Each of us has intimate experience with aging, yet we understand it poorly. In great introspective self-portraits that spanned his artistic life, Rembrandt showed the importance of documenting the aging process in order to comprehend it. To ask more basic questions, researchers have turned to watching single cells age, often in simple organisms such as budding yeast. The problem is that following single yeast cells requires technology that—though newer than oil paint and canvas—can be tedious to use. Matthias Heinemann and colleagues at the University of Groningen and ETH Zurich have now developed a simple automated way to observe yeast cells as they age and die.
Cells are thought to age from a combination of environmental insults that cause cellular damage and an intrinsic genetic program. Budding yeast has some genetic aging pathways in common with other cells, including mammalian cells, and responds similarly to nutrient restriction by extending its life. (Elderly yeast have wrinkles, too.) As yeast cells are quickly overwhelmed in number by their progeny, daughter cells typically needed to be laboriously picked away by a needle to study aging. This required a long-working-distance objective with limited resolution or fluorescence capability.
Heinemann and his colleagues were not thinking of these problems when they came up with a solution. “We first wanted to have a microfluidic device where we could look into the growth of single cells and change the environment of those cells,” says Heinemann. It worked so well that they could follow cells throughout their replicative lifespan.
Their device exploits a simple feature that distinguishes mother and daughter cells—their size. Yeast cells are first flooded into the device, which is made from a soft elastomer pad that traps the larger mother cells against a microscope cover slip. A constant flow of controlled medium then ensures that smaller cells that bud off the mother cells are washed away. Arrays of micropads trap large numbers of cells in a single experiment.
The setup allows almost any aspect of yeast biology, as well as the effect of environmental changes, to be monitored dynamically throughout a cell's lifespan, with the critical advantages of increased throughput and resolution. It does not have the problem of local resource depletion or by-product accumulation common to other automated monitoring methods.

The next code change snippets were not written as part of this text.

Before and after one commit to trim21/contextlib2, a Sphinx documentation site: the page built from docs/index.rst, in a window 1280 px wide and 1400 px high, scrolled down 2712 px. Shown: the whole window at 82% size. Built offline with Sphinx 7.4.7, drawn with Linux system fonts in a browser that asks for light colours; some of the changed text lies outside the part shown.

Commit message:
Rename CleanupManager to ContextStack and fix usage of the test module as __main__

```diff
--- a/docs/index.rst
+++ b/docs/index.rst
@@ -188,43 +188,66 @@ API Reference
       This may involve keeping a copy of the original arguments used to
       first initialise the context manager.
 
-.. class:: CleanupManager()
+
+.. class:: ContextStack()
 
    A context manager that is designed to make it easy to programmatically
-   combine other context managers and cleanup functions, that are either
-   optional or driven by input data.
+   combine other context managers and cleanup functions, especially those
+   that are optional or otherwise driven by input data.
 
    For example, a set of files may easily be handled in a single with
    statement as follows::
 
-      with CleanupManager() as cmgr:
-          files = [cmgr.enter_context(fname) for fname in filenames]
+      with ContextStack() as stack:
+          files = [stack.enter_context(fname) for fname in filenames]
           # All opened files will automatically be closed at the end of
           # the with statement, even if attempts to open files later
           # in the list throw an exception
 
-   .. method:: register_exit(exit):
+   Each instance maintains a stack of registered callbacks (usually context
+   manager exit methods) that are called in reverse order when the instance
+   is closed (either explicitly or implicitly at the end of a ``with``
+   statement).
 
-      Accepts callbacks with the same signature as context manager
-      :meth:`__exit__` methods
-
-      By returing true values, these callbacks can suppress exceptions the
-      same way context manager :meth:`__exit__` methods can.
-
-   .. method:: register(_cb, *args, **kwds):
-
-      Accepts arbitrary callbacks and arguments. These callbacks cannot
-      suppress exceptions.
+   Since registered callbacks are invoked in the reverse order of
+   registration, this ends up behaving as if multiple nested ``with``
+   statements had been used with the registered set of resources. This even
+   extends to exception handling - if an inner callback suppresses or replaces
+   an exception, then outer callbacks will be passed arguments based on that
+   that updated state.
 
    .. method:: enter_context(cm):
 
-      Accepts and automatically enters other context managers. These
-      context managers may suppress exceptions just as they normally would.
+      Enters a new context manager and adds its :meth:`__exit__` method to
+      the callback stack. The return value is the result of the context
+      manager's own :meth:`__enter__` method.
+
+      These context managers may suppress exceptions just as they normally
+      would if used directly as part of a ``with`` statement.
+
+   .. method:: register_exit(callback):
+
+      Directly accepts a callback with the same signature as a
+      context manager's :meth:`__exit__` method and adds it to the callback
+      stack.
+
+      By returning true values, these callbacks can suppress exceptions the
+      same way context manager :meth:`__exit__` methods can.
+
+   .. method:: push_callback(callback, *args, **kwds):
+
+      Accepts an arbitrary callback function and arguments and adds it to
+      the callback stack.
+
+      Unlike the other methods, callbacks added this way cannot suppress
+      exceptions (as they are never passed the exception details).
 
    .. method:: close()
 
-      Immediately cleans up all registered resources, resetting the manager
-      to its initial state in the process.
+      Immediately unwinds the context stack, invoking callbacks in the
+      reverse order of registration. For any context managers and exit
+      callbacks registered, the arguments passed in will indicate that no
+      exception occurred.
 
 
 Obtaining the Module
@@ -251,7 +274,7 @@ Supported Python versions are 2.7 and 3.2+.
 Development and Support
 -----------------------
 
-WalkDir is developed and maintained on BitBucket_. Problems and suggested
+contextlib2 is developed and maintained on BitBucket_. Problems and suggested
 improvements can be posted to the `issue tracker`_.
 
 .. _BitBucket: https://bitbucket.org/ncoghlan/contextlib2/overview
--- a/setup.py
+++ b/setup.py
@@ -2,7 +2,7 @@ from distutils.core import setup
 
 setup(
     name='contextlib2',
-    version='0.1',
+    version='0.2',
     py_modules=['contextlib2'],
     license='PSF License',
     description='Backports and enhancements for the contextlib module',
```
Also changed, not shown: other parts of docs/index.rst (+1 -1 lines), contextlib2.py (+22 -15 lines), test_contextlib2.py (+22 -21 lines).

Using the chip, the researchers found that yeast cells face death in different ways: one group meeting their end as spheres, relatively young, and another as ellipsoids. “There is probably not only one pathway to death, so that you will see heterogeneity as cells age,” observes Heinemann.
Following single cells through all the budding events from youth to death will help to dissect this heterogeneity, and will be useful for the study of yeast cell cycle. Although the age of cells loaded into the device is unknown, the authors estimate that the vast majority of mother cells have not produced any offspring at the time of trapping. Daughter cells also cannot be followed except in cases where they fortuitously stay attached for some time to the mother cell.
Researchers who do not regularly deal with microfluidics are often hesitant to use these types of devices, something that Heinemann understands. “I had my years of frustration with microfluidic work,” he says. But given its simple design, he says that without any microfluidics experience, anyone can learn to make and use the chip in a few days, and it is very robust: nearly every chip works. The device can run by itself for days, allowing one venerable mother cell to be followed until it died at a record 65 cell cycles.
The ease of using such a chip should help to open up the yeast aging field, promising many new insights into an age-old problem.
Lee, S.S. et al. Whole lifespan microscopic observation of budding yeast aging through a microfluidic dissection platform. Proc. Natl. Acad. Sci. USA 109, 4916–4920 (2012).